Asperger’s syndrome has become one of many sets of symptoms grouped as autism spectrum disorder.
It used to be you might hear someone described informally (not by a doctor) as Aspie. Now you’re more likely to hear a different term — “on the spectrum.”
But some people are proud to call themselves Aspies or Aspergians and like to refer to people who don’t fit this category as neurotypicals.
What is Asperger’s syndrome?
In 1944, Austrian pediatrician Hans Asperger described four young boys with normal-to-high intelligence who were clumsy, lacked social skills, and had extremely narrow interests. When British psychiatrist Lorna Wing published a series of similar case studies in 1981, she coined the term “Asperger’s syndrome.”
That term, with criteria for diagnosis, appeared in the big book used for diagnostic codes in psychiatry in 1994.
By 2013, Asperger’s syndrome was grouped together with other sets of symptoms under the diagnosis of autism spectrum disorder (ASD). About a third of people with ASD are intellectually disabled. People who see themselves as Aspies are high-functioning with normal or high verbal skills and intellectual ability.
Children with other kinds of ASD tend to seem aloof and uninterested in others. Aspies usually want to fit in — but are socially awkward. They may seem tactless or rude, and making friends can be difficult. They may not understand metaphor, irony, or humor, and forget to keep secrets.
They also miss body language: Some stand too close, talk too loudly, or avoid eye contact.
Their interests can seem obsessive. An Aspie child might have an enormous rock collection and know the Latin name and origin of each rock. He might memorize baseball statistics but struggle with abstract concepts. In conversation, he may forget normal give and take and lecture, sometimes speaking in a formal or rhythmic way.
Children with Asperger’s may dislike change, preferring to follow routines. For instance, they may insist on eating the same food for breakfast every day.
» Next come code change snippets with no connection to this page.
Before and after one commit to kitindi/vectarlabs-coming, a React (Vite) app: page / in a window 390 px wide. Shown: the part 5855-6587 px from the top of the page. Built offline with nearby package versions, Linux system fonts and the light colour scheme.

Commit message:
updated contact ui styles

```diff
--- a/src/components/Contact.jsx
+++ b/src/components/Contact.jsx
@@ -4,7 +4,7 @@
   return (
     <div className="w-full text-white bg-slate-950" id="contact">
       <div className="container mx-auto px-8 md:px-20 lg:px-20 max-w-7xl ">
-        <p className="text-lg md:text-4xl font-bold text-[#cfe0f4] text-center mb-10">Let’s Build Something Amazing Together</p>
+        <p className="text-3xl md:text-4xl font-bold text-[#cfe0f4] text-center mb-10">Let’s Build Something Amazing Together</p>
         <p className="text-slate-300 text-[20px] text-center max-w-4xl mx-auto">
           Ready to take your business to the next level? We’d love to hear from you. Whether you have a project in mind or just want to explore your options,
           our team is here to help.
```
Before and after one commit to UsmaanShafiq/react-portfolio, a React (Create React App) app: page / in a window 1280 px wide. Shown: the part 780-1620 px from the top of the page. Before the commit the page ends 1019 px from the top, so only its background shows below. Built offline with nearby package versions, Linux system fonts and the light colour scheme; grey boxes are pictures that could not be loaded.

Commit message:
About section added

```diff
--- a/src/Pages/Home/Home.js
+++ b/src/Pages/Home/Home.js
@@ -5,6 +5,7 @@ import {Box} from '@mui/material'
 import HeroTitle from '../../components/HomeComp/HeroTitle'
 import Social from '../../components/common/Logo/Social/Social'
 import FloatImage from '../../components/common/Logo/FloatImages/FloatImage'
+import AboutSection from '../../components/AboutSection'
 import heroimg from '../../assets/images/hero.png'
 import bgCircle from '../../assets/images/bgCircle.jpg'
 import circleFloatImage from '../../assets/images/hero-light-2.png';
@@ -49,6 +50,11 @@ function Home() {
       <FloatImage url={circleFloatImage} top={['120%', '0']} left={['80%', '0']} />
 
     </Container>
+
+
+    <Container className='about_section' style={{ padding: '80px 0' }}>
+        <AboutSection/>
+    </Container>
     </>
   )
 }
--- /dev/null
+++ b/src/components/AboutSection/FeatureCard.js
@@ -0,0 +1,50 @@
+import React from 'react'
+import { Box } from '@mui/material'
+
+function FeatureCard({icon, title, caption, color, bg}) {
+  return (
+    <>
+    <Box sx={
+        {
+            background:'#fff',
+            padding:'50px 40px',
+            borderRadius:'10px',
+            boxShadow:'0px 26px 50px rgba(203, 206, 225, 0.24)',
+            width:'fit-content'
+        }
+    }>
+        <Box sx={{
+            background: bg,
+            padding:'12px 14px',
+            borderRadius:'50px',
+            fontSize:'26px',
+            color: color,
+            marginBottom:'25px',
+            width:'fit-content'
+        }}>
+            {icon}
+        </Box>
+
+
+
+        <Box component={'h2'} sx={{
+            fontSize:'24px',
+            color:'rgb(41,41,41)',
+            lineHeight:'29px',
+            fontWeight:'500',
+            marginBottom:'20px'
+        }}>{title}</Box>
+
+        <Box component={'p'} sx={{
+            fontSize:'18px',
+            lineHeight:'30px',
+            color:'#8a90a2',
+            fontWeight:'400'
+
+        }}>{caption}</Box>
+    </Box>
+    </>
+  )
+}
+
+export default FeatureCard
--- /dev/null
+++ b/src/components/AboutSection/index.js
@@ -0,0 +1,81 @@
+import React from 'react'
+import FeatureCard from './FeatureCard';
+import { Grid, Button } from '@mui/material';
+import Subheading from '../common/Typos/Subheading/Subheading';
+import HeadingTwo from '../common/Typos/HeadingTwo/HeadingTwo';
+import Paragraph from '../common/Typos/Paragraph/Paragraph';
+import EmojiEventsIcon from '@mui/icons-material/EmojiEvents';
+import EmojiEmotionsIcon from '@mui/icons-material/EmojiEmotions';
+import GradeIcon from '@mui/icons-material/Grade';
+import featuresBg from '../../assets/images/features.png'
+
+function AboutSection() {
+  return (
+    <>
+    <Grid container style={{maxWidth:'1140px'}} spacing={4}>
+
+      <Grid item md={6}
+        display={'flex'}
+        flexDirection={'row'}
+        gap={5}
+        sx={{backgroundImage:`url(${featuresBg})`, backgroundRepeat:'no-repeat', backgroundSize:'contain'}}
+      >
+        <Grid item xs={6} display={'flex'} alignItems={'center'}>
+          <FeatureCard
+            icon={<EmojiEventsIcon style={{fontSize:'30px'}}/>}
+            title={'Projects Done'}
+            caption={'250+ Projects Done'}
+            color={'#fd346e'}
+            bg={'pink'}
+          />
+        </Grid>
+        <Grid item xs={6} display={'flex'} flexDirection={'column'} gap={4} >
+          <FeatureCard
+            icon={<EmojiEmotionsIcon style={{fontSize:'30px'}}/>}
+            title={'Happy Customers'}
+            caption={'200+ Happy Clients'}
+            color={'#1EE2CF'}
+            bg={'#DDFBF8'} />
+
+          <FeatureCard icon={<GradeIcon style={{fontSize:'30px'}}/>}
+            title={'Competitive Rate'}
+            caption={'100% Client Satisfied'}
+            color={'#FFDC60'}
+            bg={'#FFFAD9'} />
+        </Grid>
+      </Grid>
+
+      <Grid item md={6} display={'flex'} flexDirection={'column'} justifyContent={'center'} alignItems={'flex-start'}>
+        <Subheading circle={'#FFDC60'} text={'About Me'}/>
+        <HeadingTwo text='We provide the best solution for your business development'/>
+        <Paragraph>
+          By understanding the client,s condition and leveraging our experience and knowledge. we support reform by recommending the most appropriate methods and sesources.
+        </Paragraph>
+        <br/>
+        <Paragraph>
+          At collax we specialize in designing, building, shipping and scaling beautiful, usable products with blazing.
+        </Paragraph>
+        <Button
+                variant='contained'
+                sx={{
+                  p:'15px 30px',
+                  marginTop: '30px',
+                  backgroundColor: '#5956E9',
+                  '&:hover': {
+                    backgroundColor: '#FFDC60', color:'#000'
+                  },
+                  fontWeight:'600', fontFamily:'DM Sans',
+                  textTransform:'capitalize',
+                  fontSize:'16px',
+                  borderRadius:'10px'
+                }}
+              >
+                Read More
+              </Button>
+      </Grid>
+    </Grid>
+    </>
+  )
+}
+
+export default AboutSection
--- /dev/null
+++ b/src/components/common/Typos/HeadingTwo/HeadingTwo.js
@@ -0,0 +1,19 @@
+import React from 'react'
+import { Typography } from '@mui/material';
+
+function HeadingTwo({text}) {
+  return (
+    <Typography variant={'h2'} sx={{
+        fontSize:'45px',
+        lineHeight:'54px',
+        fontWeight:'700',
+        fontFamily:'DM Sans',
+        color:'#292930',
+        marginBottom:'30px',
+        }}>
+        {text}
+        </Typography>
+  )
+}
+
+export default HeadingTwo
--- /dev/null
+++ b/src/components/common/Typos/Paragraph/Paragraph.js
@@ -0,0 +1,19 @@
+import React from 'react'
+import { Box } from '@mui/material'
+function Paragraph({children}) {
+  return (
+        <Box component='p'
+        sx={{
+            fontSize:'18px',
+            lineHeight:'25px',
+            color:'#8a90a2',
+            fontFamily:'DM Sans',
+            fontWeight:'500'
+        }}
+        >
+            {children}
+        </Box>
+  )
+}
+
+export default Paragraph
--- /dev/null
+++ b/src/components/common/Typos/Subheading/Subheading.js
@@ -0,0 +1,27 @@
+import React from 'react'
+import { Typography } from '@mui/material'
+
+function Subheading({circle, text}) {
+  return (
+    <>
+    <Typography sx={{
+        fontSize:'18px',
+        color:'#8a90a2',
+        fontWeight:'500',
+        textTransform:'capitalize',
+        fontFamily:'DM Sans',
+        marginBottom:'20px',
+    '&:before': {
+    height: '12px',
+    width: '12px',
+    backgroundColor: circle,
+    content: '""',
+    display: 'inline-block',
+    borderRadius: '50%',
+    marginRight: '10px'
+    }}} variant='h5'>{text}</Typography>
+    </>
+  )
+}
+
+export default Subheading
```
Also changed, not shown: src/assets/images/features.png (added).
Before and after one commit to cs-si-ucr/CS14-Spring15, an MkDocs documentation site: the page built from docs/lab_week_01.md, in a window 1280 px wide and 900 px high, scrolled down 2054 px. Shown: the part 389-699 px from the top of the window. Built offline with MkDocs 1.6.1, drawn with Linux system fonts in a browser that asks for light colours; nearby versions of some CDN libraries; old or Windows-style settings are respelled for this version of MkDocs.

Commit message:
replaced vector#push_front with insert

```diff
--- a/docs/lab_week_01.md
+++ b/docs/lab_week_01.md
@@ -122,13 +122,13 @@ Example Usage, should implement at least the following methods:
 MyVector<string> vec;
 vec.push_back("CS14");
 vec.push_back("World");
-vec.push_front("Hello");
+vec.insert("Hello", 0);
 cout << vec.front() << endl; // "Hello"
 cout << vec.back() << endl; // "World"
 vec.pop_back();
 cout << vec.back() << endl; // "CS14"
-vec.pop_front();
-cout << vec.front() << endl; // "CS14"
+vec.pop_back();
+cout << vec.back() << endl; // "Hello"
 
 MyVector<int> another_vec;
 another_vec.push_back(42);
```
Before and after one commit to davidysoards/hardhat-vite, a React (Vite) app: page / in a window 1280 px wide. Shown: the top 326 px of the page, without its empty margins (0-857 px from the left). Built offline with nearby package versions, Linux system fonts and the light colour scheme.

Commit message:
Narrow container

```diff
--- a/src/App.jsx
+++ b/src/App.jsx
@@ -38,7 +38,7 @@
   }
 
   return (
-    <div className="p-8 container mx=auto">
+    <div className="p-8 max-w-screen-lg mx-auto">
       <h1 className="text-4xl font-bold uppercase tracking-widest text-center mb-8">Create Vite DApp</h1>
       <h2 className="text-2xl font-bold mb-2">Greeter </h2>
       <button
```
Like other children with ASD, he may be hypersensitive to lights, sounds, and tastes; clumsy; and burdened with anxiety or depression.
Despite social difficulties, a high-functioning person with ASD is likely to want romantic relationships. In a study of 229 high-functioning adults with ASD in Germany, 73 percent had had romantic experiences, while only 7 percent had no desire to be in a romantic relationship. They were more likely to be satisfied in relationships with someone who also had ASD.
What causes Asperger’s?
The main cause is genetics. If the whole range of ASD symptoms from mild to severe is included, 90 percent of matching twins both have ASD. About a third of the parents of a child with Asperger's syndrome will have at least some related symptoms.
The differences extend to how their brain works. When we respond to facial expressions, the amygdala, a center of emotion, lights up on brain scans. In people with Asperger's, a different area tied to judgment and planning, the prefrontal context, lights up, suggesting that that they have to think about the cue the way you’d read a train schedule.
Famous men who may have had Asperger's
Often Aspies excel at skills early in life and some achieve renown. They may have remarkable focus and persistence, aptitude for recognizing patterns, and attention to detail. Some experts and Aspies speculate that Mozart, Thomas Jefferson, and Albert Einstein, for example, were all on the spectrum. Mozart, who began composing music at a young age, had a limited number of facial expressions and behaved inappropriately. One well-documented story describes him acting out when he was bored at a gathering: He began meowing out loud, and doing cartwheels and vaulting over tables.
Thomas Jefferson was said to have had trouble relating, sensitivity to loud noises, and peculiar routines. He kept a mockingbird on his shoulder and wore slippers to meetings. Then there’s Albert Einstein, who as a young man repeated sentences to himself, an ASD symptom called echolalia.
In our own times as well, Asperger’s is not an obstacle to success if you find the right field. Bill Gates has not said he has been diagnosed on the spectrum, but he has a distinct rocking motion when he concentrates, a monotone speech pattern, and avoids eye contact.
September 23, 2021
Janet O’Dell, RN